BrianGriffith More than 1 year ago
Patai presents a vast lore of the Hebrew goddess in all her names and legends - Shekhina, Sophia, the Matronit, the Shabhat Bride. As a classical scholar in Hebrew legends, he shows us a mythology rich in female powers. What does it mean, for example, that a traditional term for the Hebrew goddess was "the neglected cornerstone", and then Jesus spoke of building on the cornerstone which the builders neglected? The book touches on numerous sides of Jewish heritage. For example, concerning the underworld of old-fashioned demonology he explains: "At night, the female Liliths join men, and the male Lilin women, to generate demonic offspring. Once they succeed in attaching themselves to a human, they acquire rights of cohabitation, and therefore must be given a get, or letter of divorce, in order that they may be expelled.

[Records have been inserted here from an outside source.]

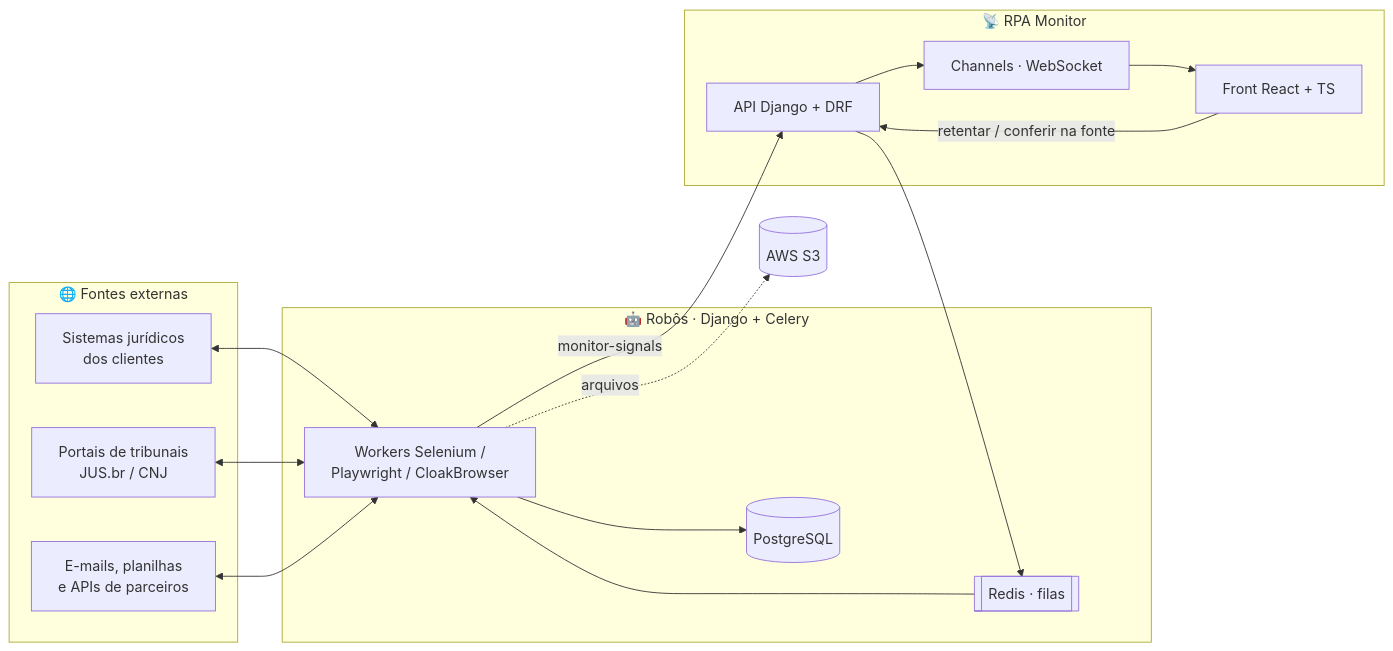
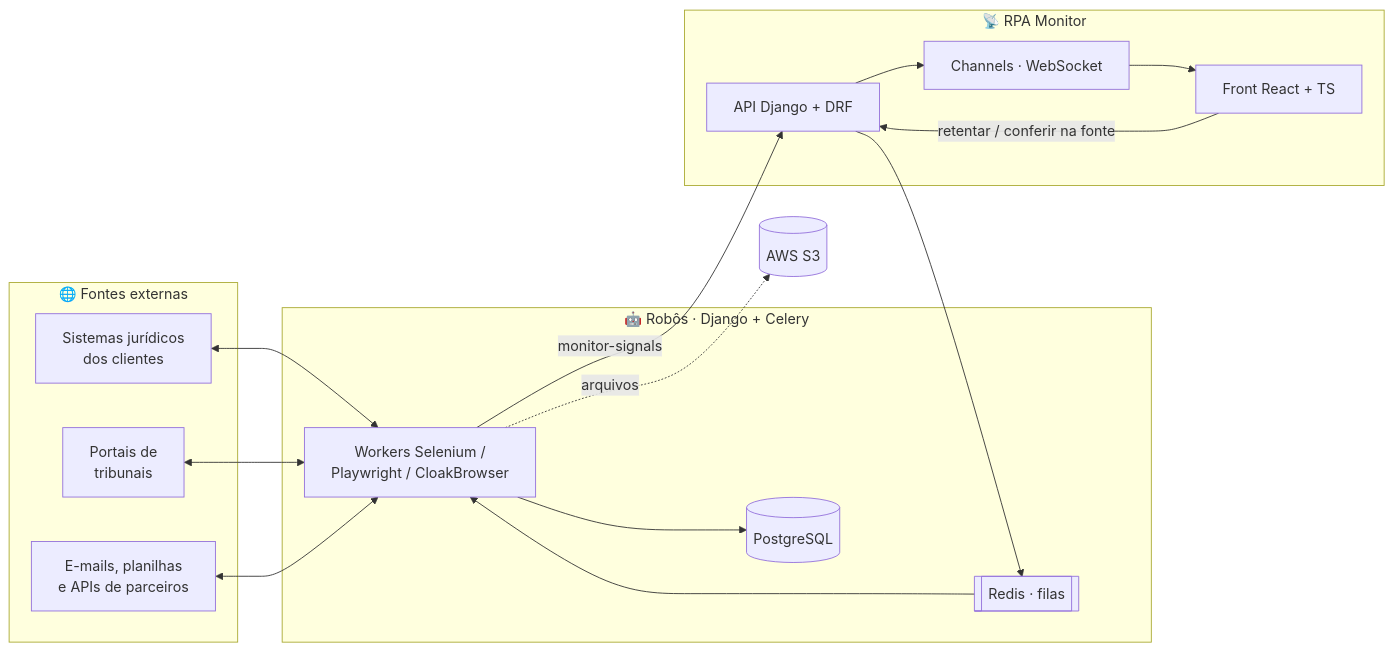
The second of 2 diagrams in README.md (VictorBarros28/VictorBarros28), drawn with Mermaid before and after one commit. The commit also changed other lines of this file and 1 other file, not shown here.

Commit message:
docs: refere-se a portais de tribunais em vez do JUS.br

````diff
--- a/README.md
+++ b/README.md
@@ -47,27 +47,27 @@
 ```mermaid
 flowchart LR
     subgraph Fontes["🌐 Fontes externas"]
         A1[Sistemas jurídicos<br/>dos clientes]
-        A2[Portais de tribunais<br/>JUS.br / CNJ]
+        A2[Portais de<br/>tribunais]
         A3[E-mails, planilhas<br/>e APIs de parceiros]
     end
 
     subgraph Robos["🤖 Robôs · Django + Celery"]
         B1[Workers Selenium /<br/>Playwright / CloakBrowser]
         B2[(PostgreSQL)]
         B3[[Redis · filas]]
     end
 
     subgraph Monitor["📡 RPA Monitor"]
         C1[API Django + DRF]
         C2[Channels · WebSocket]
         C3[Front React + TS]
     end
 
     A1 & A2 & A3 <--> B1
     B3 --> B1 --> B2
     B1 -- monitor-signals --> C1
     C1 --> C2 --> C3
     C3 -- retentar / conferir na fonte --> C1 --> B3
     B1 -. arquivos .-> S3[(AWS S3)]
 ```
````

Jealous of the human mates of their bedfellows, they hate the children born of ordinary wedlock, attack them, plague them, suck their blood, and strangle them. The Liliths also manage to prevent the birth of children, causing barrenness, miscarriages, or complications during childbirth." (p. 225.) This old myth suggests a certain equality of male and female evil spirits. The spirits are of both sexes, and afflict both men and women equally. The human hosts of evil are innocent victims, who must be somehow saved from harm. This is roughly what Jesus believed about demonic possession. Patai's work gives an enriched view of the biblical heritage, exposing the massive contribution of Jewish mothers through the ages. --author of A Galaxy of Immortal Women: The Yin Side of Chinese Civilization